--- Exercise directions ---
Look through the material below and report every line that includes "What".

--- Input for this task ---
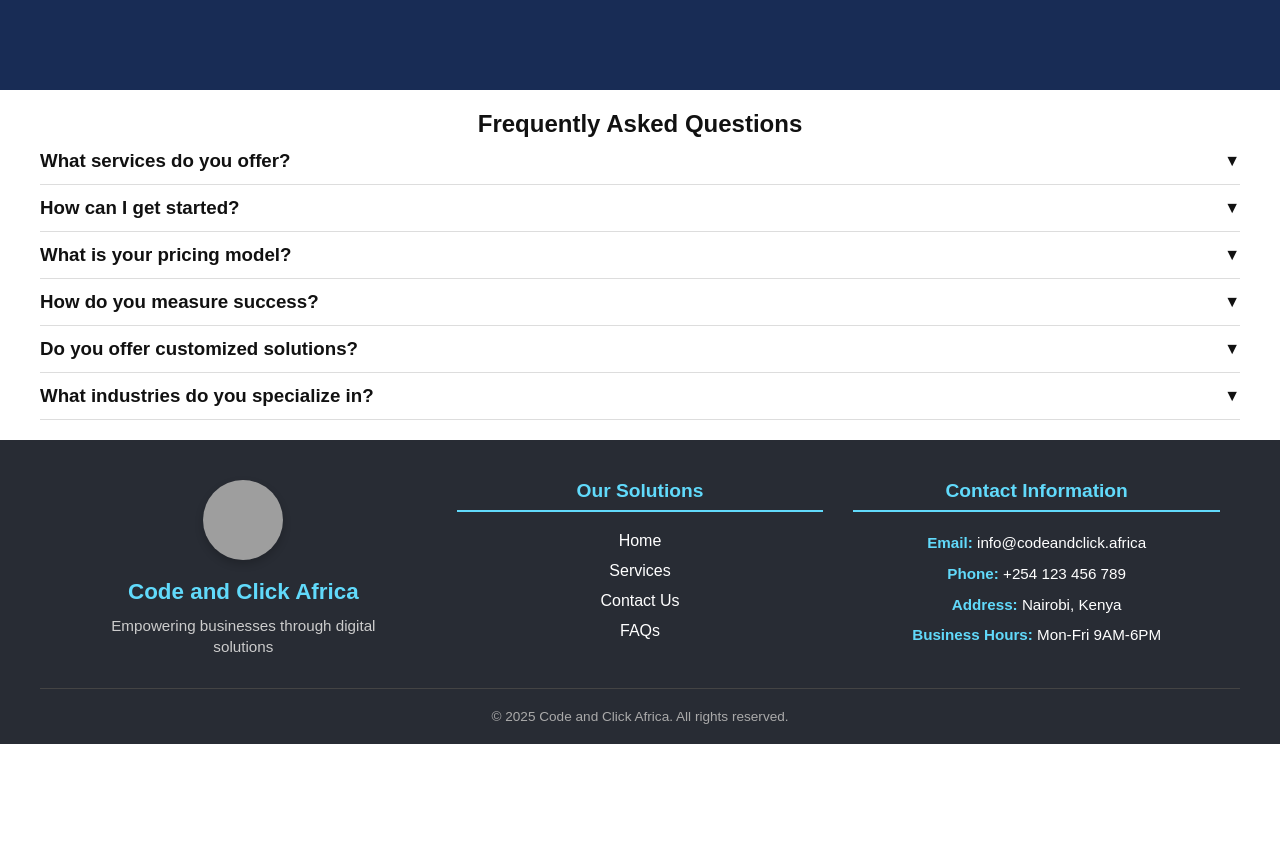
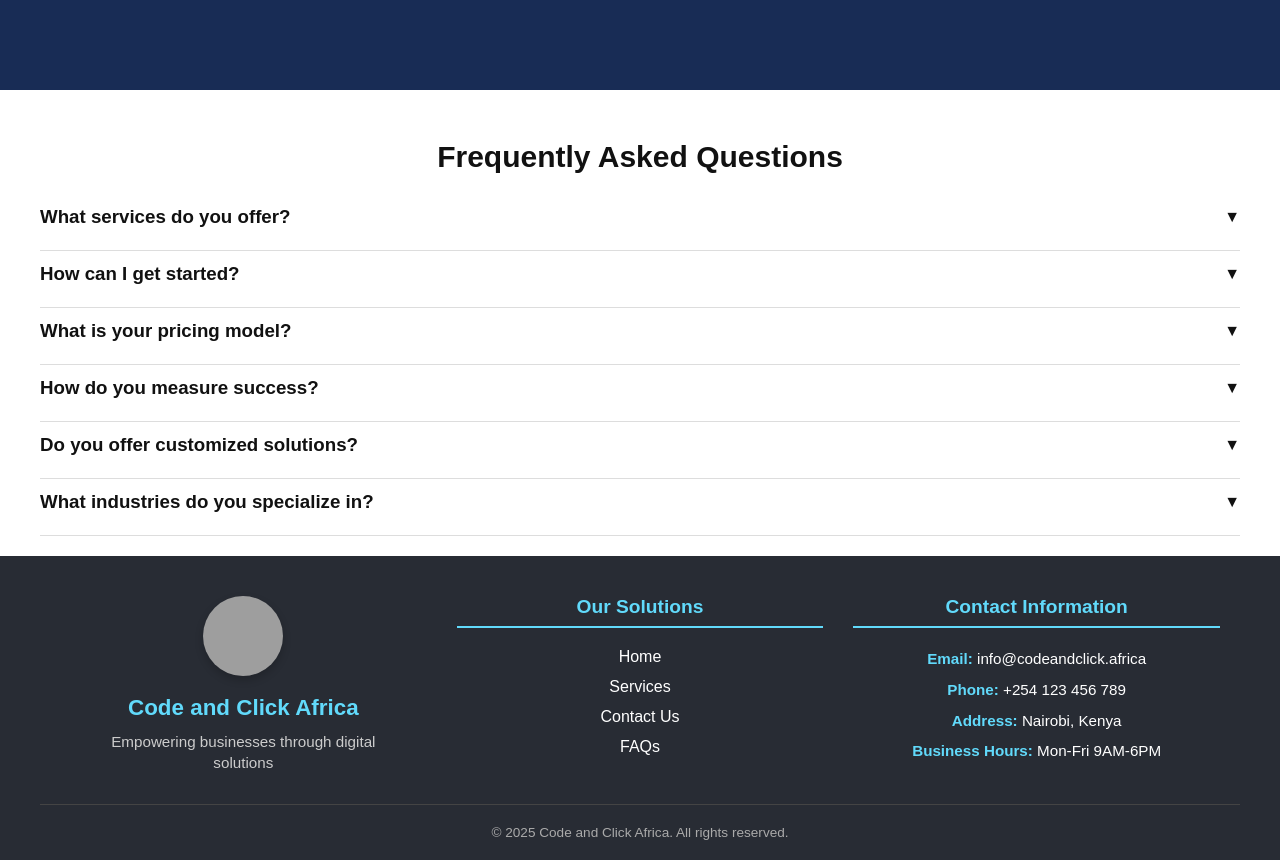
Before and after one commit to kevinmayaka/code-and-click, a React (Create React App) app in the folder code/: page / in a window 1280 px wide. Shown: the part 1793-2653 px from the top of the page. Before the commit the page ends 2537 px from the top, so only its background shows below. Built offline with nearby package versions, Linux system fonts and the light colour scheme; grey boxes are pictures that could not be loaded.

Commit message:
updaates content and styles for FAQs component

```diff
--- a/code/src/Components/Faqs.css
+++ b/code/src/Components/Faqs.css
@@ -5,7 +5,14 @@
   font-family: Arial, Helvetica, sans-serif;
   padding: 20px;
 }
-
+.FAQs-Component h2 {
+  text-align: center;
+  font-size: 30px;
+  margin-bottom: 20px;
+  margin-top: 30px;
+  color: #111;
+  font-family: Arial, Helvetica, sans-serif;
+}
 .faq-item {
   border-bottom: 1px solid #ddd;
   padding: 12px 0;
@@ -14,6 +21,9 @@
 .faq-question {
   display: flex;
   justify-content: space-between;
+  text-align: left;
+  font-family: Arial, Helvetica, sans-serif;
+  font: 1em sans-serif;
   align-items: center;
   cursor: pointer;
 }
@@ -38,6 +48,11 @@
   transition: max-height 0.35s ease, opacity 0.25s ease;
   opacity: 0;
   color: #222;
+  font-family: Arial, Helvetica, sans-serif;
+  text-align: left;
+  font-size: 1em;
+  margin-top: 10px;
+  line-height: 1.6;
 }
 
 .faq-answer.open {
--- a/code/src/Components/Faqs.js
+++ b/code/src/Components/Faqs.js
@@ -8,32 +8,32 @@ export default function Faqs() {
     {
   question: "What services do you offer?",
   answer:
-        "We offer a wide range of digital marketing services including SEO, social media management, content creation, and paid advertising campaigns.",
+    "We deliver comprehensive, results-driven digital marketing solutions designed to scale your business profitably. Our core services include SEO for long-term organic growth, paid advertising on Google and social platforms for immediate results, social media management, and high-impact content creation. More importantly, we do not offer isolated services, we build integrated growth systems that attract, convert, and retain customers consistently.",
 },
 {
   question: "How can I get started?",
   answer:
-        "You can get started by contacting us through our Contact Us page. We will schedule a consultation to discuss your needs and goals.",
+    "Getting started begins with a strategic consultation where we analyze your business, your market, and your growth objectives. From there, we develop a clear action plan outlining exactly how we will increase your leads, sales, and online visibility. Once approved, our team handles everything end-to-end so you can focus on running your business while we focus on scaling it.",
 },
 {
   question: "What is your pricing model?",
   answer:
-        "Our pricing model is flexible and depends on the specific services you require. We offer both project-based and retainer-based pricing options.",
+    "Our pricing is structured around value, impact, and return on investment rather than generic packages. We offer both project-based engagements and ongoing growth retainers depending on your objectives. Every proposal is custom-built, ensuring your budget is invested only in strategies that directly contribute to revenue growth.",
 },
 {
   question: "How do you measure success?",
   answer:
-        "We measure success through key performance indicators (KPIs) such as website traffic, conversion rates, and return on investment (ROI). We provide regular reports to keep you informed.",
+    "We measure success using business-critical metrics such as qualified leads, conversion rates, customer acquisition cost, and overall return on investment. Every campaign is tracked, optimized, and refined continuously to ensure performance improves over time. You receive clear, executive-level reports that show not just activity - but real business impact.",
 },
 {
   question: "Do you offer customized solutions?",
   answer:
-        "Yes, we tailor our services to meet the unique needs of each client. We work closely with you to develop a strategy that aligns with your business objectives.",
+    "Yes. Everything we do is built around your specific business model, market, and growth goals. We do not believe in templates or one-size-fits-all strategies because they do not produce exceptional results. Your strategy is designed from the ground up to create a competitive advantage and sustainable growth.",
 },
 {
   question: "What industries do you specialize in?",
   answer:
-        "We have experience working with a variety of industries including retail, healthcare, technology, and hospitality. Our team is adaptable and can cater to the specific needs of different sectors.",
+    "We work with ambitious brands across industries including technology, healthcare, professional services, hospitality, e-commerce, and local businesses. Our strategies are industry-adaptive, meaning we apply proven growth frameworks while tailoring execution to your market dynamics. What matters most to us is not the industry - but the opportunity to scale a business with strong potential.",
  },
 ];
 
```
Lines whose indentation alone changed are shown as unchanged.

--- Written solution ---
   question: "What services do you offer?",
   question: "What is your pricing model?",
   question: "What industries do you specialize in?",
+    "We work with ambitious brands across industries including technology, healthcare, professional services, hospitality, e-commerce, and local businesses. Our strategies are industry-adaptive, meaning we apply proven growth frameworks while tailoring execution to your market dynamics. What matters most to us is not the industry - but the opportunity to scale a business with strong potential.",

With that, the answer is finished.